In 1985 I was teaching in the English Department at Winchester High School, just north of Boston, and, for some reason, they needed someone to direct their fall drama production. I volunteered with the stipulation that I wanted to do the Pulitzer Prize winning Buried Child --- even though there are only seven characters (high school’s generally look for maximum participation numbers, not necessarily the quality of their productions). Having watched the aforementioned Mr. Tarshis execute a number of challenging (and small cast) productions at Blind Brook High School in Westchester, I persisted, they relented, and 14 young actors (principals & understudies) embarked on what became our three month seminar on Sam Shepard and a wonderful production. It was emotional, intense, and deeply educational. Seeing The New Group’s production of the play (with Ed Harris and Amy Madigan leading the cast) in March 2016 it resonated like a tuning fork! Pulitzer finalist playwright Christopher Shinn saw the production and said: ”I felt the play pulsing with Sam Shepard’s unconscious, and I realized how rarely I feel that in the theater today.” (NY Times August 1, 2017) And that’s what Shepard’s plays do --- more than any others in modern American theater.

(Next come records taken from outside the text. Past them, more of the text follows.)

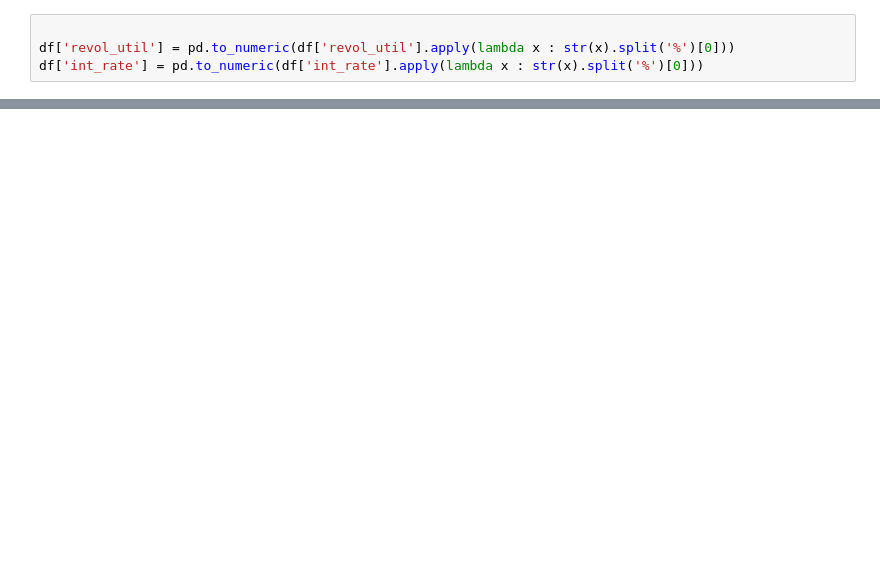
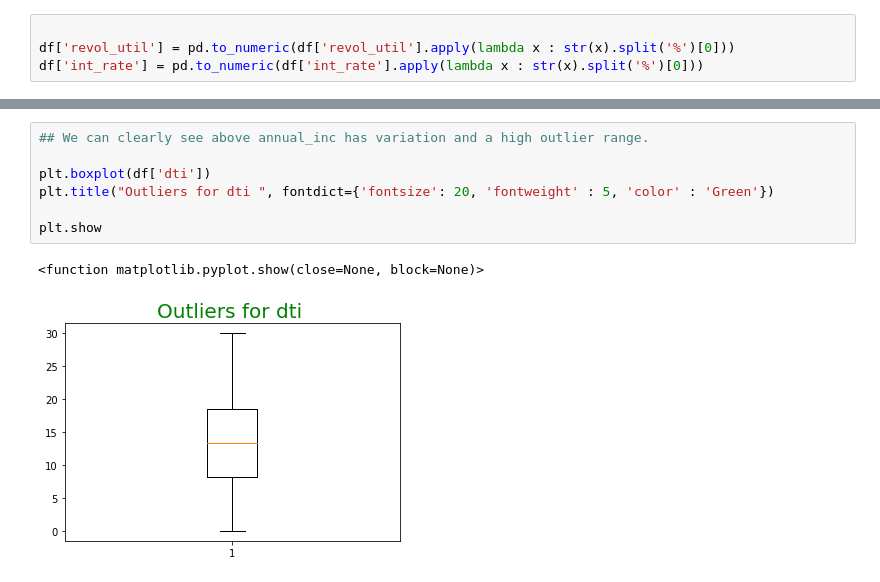
Before and after one commit to akashmannathu/lending-club-case-study, a Jupyter notebook: lending-club.ipynb, the cells around one changed output, grey strips where cells are left out. Cells and saved outputs as stored; diff of their text form; blank space fills up the shorter version.

```diff
--- a/lending-club.ipynb
+++ b/lending-club.ipynb
@@ -298,0 +341,10 @@ array([' 36 months', ' 60 months'], dtype=object)
+# %%
+## We can clearly see above annual_inc has variation and a high outlier range.
+
+plt.boxplot(df['dti'])
+plt.title("Outliers for dti ", fontdict={'fontsize': 20, 'fontweight' : 5, 'color' : 'Green'})
+
+plt.show
+# %% [output]
+<function matplotlib.pyplot.show(close=None, block=None)>
+[figure, added]
```
Also changed, not shown: parts of 53 cells of this notebook, 1 other file.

Was he “our greatest living playwright” before he passed away last Thursday? Who knows --- that kind of label is hard to assign to anyone and Shepard, certainly, would laugh off the entire notion. Yet his work has already withstood the “test of time” measure (Buried Child won the Pulitzer in 1979, almost 40 years ago!) and there’s no reason to doubt it will continue to be performed far into the future. What’s more significant, is that we are losing his voice. On March 15th I was in a Barnes and Noble and picked up Shepard’s last work of prose, The One Inside, a novel (of sorts) that investigates that vast psychological interior landscape the author probes in all his work. In the Foreword, Patti Smith, the poet and singer, describes the main character this way: “He’s just going to keep on living till he dies.” (p. xi) Which is kind of what Shepard did. Early in the book the narrators says, “I’m exactly one year older than my father was when he died . . . as though it were some kind of achievement rather than raw chance. Rather than happenstance.” He finishes the chapter reflecting on “Nabokov’s answer to why he writes --- ‘aesthetic bliss”’--- that’s all, ‘aesthetic bliss.’ Yes. Whatever that is.” In Shepard’s world, everything was a mystery and it was all right there! inside us --- to be plumbed, and probed and prodded.

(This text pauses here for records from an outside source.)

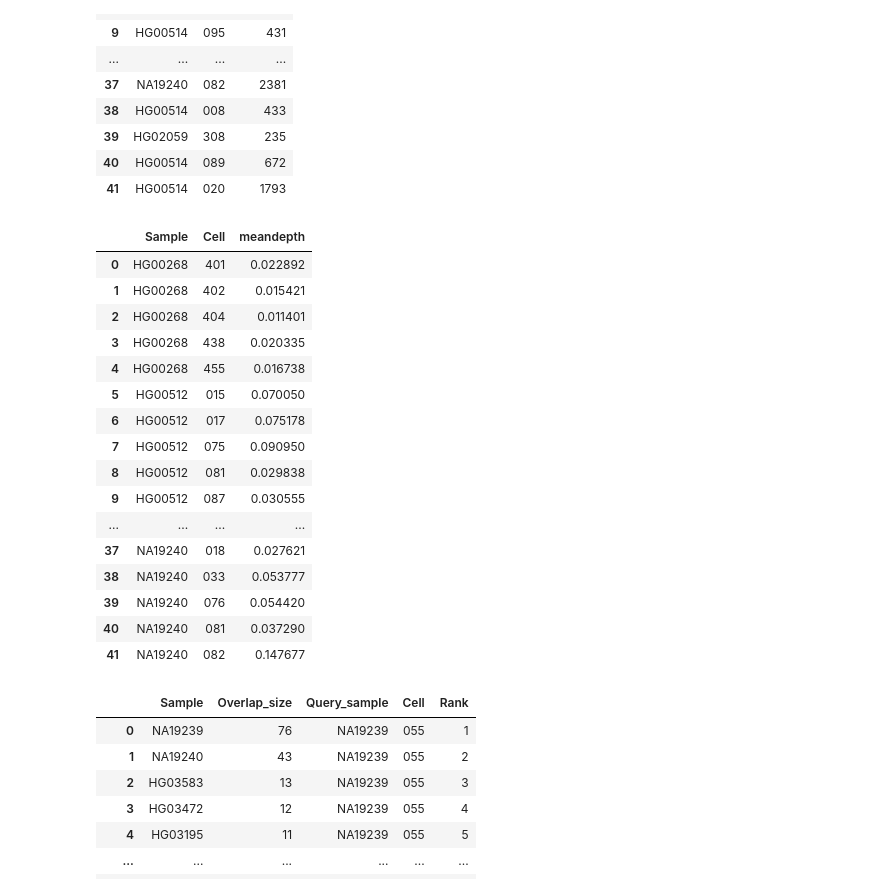
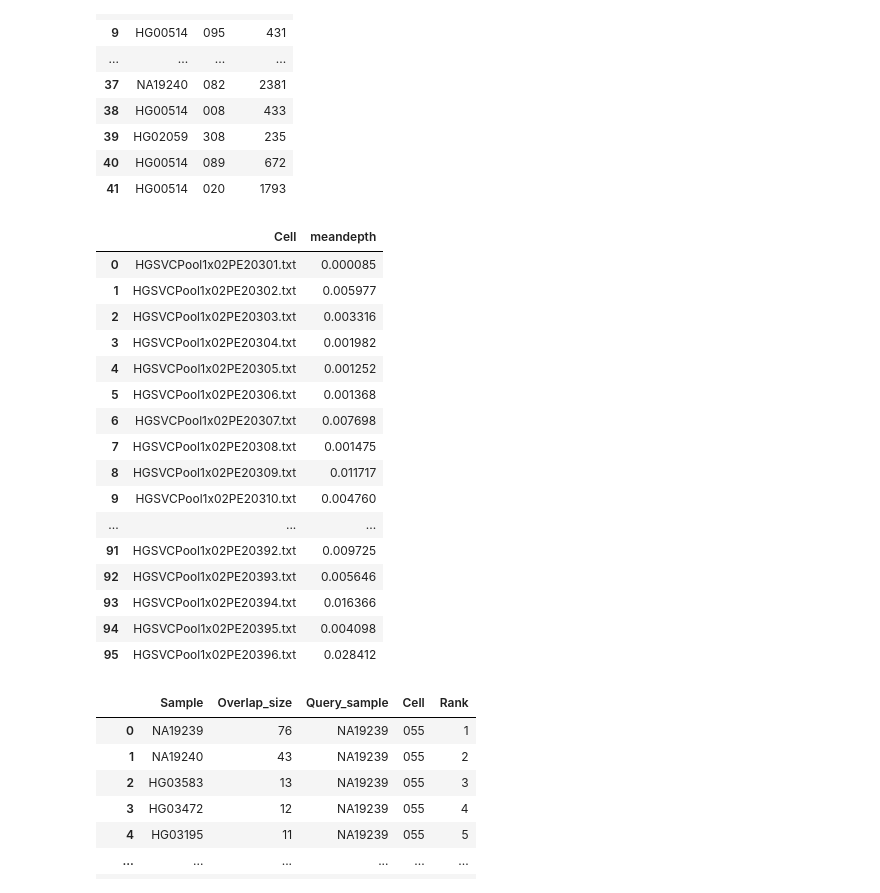
Before and after one commit to weber8thomas/pooled-strandseq-demultiplexing, a Jupyter notebook: notebooks/final_analysis.ipynb, the cells around one changed output. Cells and saved outputs as stored; diff of their text form; code cells hidden in the pictures.

```diff
--- a/notebooks/final_analysis.ipynb
+++ b/notebooks/final_analysis.ipynb
@@ -33,36 +33,38 @@ snp_df
 | 40 | HG00514 | 089 | 672 |
 | 41 | HG00514 | 020 | 1793 |
 # %%
-path = "/scratch/tweber/DATA/1000G_SNV_with_GT/COVERAGE"
+path = "/scratch/tweber/DATA/1000G_SNV_with_GT/COVERAGE_POOL1"
 l = list()
 chroms = ["chr" + str(e) for e in list(range(1,23))] + ["chrX"]
 for file in os.listdir(path):
     df = pd.read_csv(path + "/" + file, sep="\t")
     df = df.loc[df["#rname"].isin(chroms)]
-    df["Sample"] = file.split('_')[0]
-    df["Cell"] = file.split('_')[1].replace(".txt", "")
+    # df["Sample"] = file.split('_')[0]
+    # df["Cell"] = file.split('_')[1].replace(".txt", "")
+    df["Cell"] = file.replace(".sort.mdup.bam", "")
     l.append(df)
 coverage_df = pd.concat(l)
-coverage_df_summary = coverage_df.groupby(["Sample", "Cell"])["meandepth"].mean().reset_index()
+coverage_df_summary = coverage_df.groupby(["Cell"])["meandepth"].mean().reset_index()
+pd.options.display.max_rows = 100
 coverage_df_summary
 # %% [output]
-|  | Sample | Cell | meandepth |
-| 0 | HG00268 | 401 | 0.022892 |
-| 1 | HG00268 | 402 | 0.015421 |
-| 2 | HG00268 | 404 | 0.011401 |
-| 3 | HG00268 | 438 | 0.020335 |
-| 4 | HG00268 | 455 | 0.016738 |
-| 5 | HG00512 | 015 | 0.070050 |
-| 6 | HG00512 | 017 | 0.075178 |
-| 7 | HG00512 | 075 | 0.090950 |
-| 8 | HG00512 | 081 | 0.029838 |
-| 9 | HG00512 | 087 | 0.030555 |
-| ... | ... | ... | ... |
-| 37 | NA19240 | 018 | 0.027621 |
-| 38 | NA19240 | 033 | 0.053777 |
-| 39 | NA19240 | 076 | 0.054420 |
-| 40 | NA19240 | 081 | 0.037290 |
-| 41 | NA19240 | 082 | 0.147677 |
+|  | Cell | meandepth |
+| 0 | HGSVCPool1x02PE20301.txt | 0.000085 |
+| 1 | HGSVCPool1x02PE20302.txt | 0.005977 |
+| 2 | HGSVCPool1x02PE20303.txt | 0.003316 |
+| 3 | HGSVCPool1x02PE20304.txt | 0.001982 |
+| 4 | HGSVCPool1x02PE20305.txt | 0.001252 |
+| 5 | HGSVCPool1x02PE20306.txt | 0.001368 |
+| 6 | HGSVCPool1x02PE20307.txt | 0.007698 |
+| 7 | HGSVCPool1x02PE20308.txt | 0.001475 |
+| 8 | HGSVCPool1x02PE20309.txt | 0.011717 |
+| 9 | HGSVCPool1x02PE20310.txt | 0.004760 |
+| ... | ... | ... |
+| 91 | HGSVCPool1x02PE20392.txt | 0.009725 |
+| 92 | HGSVCPool1x02PE20393.txt | 0.005646 |
+| 93 | HGSVCPool1x02PE20394.txt | 0.016366 |
+| 94 | HGSVCPool1x02PE20395.txt | 0.004098 |
+| 95 | HGSVCPool1x02PE20396.txt | 0.028412 |
 # %%
 path = "/scratch/tweber/DATA/1000G_SNV_with_GT/ANALYSIS"
 l = list()
```
Also changed, not shown: 6 other files.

Invoking his father is a recurrent Shepard theme and his passing leads me down that path, too. Like my father, Shepard was approaching his 74th birthday when he passed away and, like my dad, he was not someone who sought the spotlight and was clearly comfortable in his own (“masculine”) skin. Years ago, I ran across a photo of my Dad (taken in 1972) and it reminded me of Shepard’s picture on the cover of his Fool for Love and Other Plays. There’s a rare smile on each man’s face, and their flannel shirts and swept back hair creates a resemblance that struck me then --- and now. And I think it speaks to how deeply Sam Shepard’s art resonates that, in writing a eulogy for Sam, I can’t not mention my own father.